ASSIGNED TASK —
Leaving out only the pictures, write out all the entries exactly.

AVAILABLE DATA —
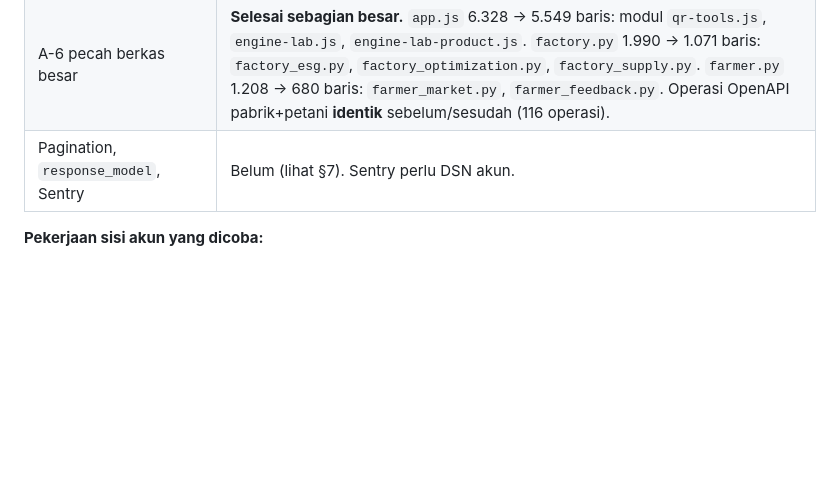
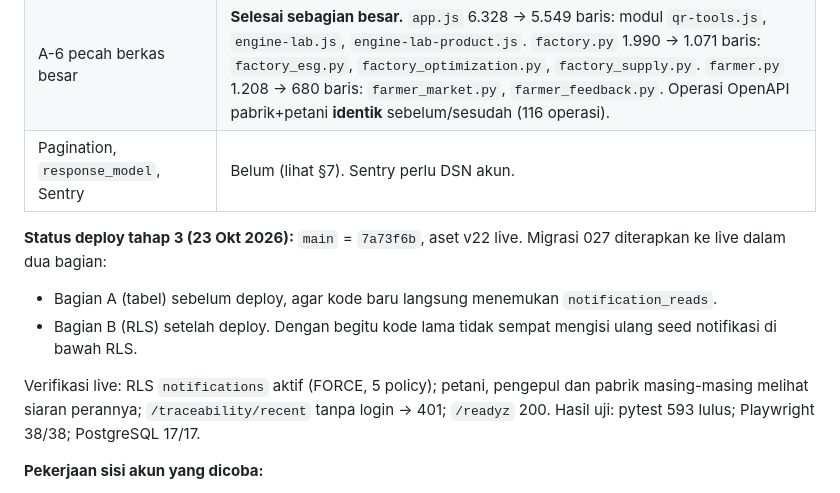
Before and after one commit to 26911008-web/Bio-Chain, a Markdown page: docs/29_AUDIT_KESIAPAN_PRODUKSI_2026-10-23.md, the part around the change. GitHub-like rendering; blank space fills up the shorter version.

Commit message:
docs: record stage 3 deploy and live verification
Co-Authored-By: Claude Opus 5.5 <noreply@anthropic.com>

```diff
--- a/docs/29_AUDIT_KESIAPAN_PRODUKSI_2026-10-23.md
+++ b/docs/29_AUDIT_KESIAPAN_PRODUKSI_2026-10-23.md
@@ -262,6 +262,12 @@ Metode:
 | A-6 pecah berkas besar | **Selesai sebagian besar.** `app.js` 6.328 → 5.549 baris: modul `qr-tools.js`, `engine-lab.js`, `engine-lab-product.js`. `factory.py` 1.990 → 1.071 baris: `factory_esg.py`, `factory_optimization.py`, `factory_supply.py`. `farmer.py` 1.208 → 680 baris: `farmer_market.py`, `farmer_feedback.py`. Operasi OpenAPI pabrik+petani **identik** sebelum/sesudah (116 operasi). |
 | Pagination, `response_model`, Sentry | Belum (lihat §7). Sentry perlu DSN akun. |
 
+**Status deploy tahap 3 (23 Okt 2026):** `main` = `7a73f6b`, aset v22 live. Migrasi 027 diterapkan ke live dalam dua bagian:
+- Bagian A (tabel) sebelum deploy, agar kode baru langsung menemukan `notification_reads`.
+- Bagian B (RLS) setelah deploy. Dengan begitu kode lama tidak sempat mengisi ulang seed notifikasi di bawah RLS.
+
+Verifikasi live: RLS `notifications` aktif (FORCE, 5 policy); petani, pengepul dan pabrik masing-masing melihat siaran perannya; `/traceability/recent` tanpa login → 401; `/readyz` 200. Hasil uji: pytest 593 lulus; Playwright 38/38; PostgreSQL 17/17.
+
 **Pekerjaan sisi akun yang dicoba:**
 - **Upstash Redis.** Diprovisikan lewat `vercel integration add upstash/upstash-kv` (free, `bom1`). CLI berhenti di `userActionRequired`: pemilik akun harus menyetujui syarat Upstash di <https://vercel.com/mm-op/~/integrations/accept-terms/upstash?source=cli>. Setelah itu jalankan ulang perintah `next[]`. Aplikasi membaca `REDIS_URL`; bila integrasi memberi nama lain (mis. `KV_URL`), set `REDIS_URL` ke nilai `rediss://` tersebut.
 - **`QR_HMAC_KEY`.** Sengaja **tidak** diisi. Mengisinya dengan kunci baru membatalkan semua QR yang sudah tercetak (saat ini kunci diturunkan dari `JWT_SECRET`). Isi hanya sebelum mencetak QR produksi sungguhan, dan setelah itu jangan rotasi `JWT_SECRET` tanpa rencana.
```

EXERCISE ANSWER —
Before and after one commit to 26911008-web/Bio-Chain, a Markdown page: docs/29_AUDIT_KESIAPAN_PRODUKSI_2026-10-23.md, the part around the change. GitHub-like rendering; blank space fills up the shorter version.

Commit message:
docs: record stage 3 deploy and live verification
Co-Authored-By: Claude Opus 5.5 <noreply@anthropic.com>

```diff
--- a/docs/29_AUDIT_KESIAPAN_PRODUKSI_2026-10-23.md
+++ b/docs/29_AUDIT_KESIAPAN_PRODUKSI_2026-10-23.md
@@ -262,6 +262,12 @@ Metode:
 | A-6 pecah berkas besar | **Selesai sebagian besar.** `app.js` 6.328 → 5.549 baris: modul `qr-tools.js`, `engine-lab.js`, `engine-lab-product.js`. `factory.py` 1.990 → 1.071 baris: `factory_esg.py`, `factory_optimization.py`, `factory_supply.py`. `farmer.py` 1.208 → 680 baris: `farmer_market.py`, `farmer_feedback.py`. Operasi OpenAPI pabrik+petani **identik** sebelum/sesudah (116 operasi). |
 | Pagination, `response_model`, Sentry | Belum (lihat §7). Sentry perlu DSN akun. |
 
+**Status deploy tahap 3 (23 Okt 2026):** `main` = `7a73f6b`, aset v22 live. Migrasi 027 diterapkan ke live dalam dua bagian:
+- Bagian A (tabel) sebelum deploy, agar kode baru langsung menemukan `notification_reads`.
+- Bagian B (RLS) setelah deploy. Dengan begitu kode lama tidak sempat mengisi ulang seed notifikasi di bawah RLS.
+
+Verifikasi live: RLS `notifications` aktif (FORCE, 5 policy); petani, pengepul dan pabrik masing-masing melihat siaran perannya; `/traceability/recent` tanpa login → 401; `/readyz` 200. Hasil uji: pytest 593 lulus; Playwright 38/38; PostgreSQL 17/17.
+
 **Pekerjaan sisi akun yang dicoba:**
 - **Upstash Redis.** Diprovisikan lewat `vercel integration add upstash/upstash-kv` (free, `bom1`). CLI berhenti di `userActionRequired`: pemilik akun harus menyetujui syarat Upstash di <https://vercel.com/mm-op/~/integrations/accept-terms/upstash?source=cli>. Setelah itu jalankan ulang perintah `next[]`. Aplikasi membaca `REDIS_URL`; bila integrasi memberi nama lain (mis. `KV_URL`), set `REDIS_URL` ke nilai `rediss://` tersebut.
 - **`QR_HMAC_KEY`.** Sengaja **tidak** diisi. Mengisinya dengan kunci baru membatalkan semua QR yang sudah tercetak (saat ini kunci diturunkan dari `JWT_SECRET`). Isi hanya sebelum mencetak QR produksi sungguhan, dan setelah itu jangan rotasi `JWT_SECRET` tanpa rencana.
```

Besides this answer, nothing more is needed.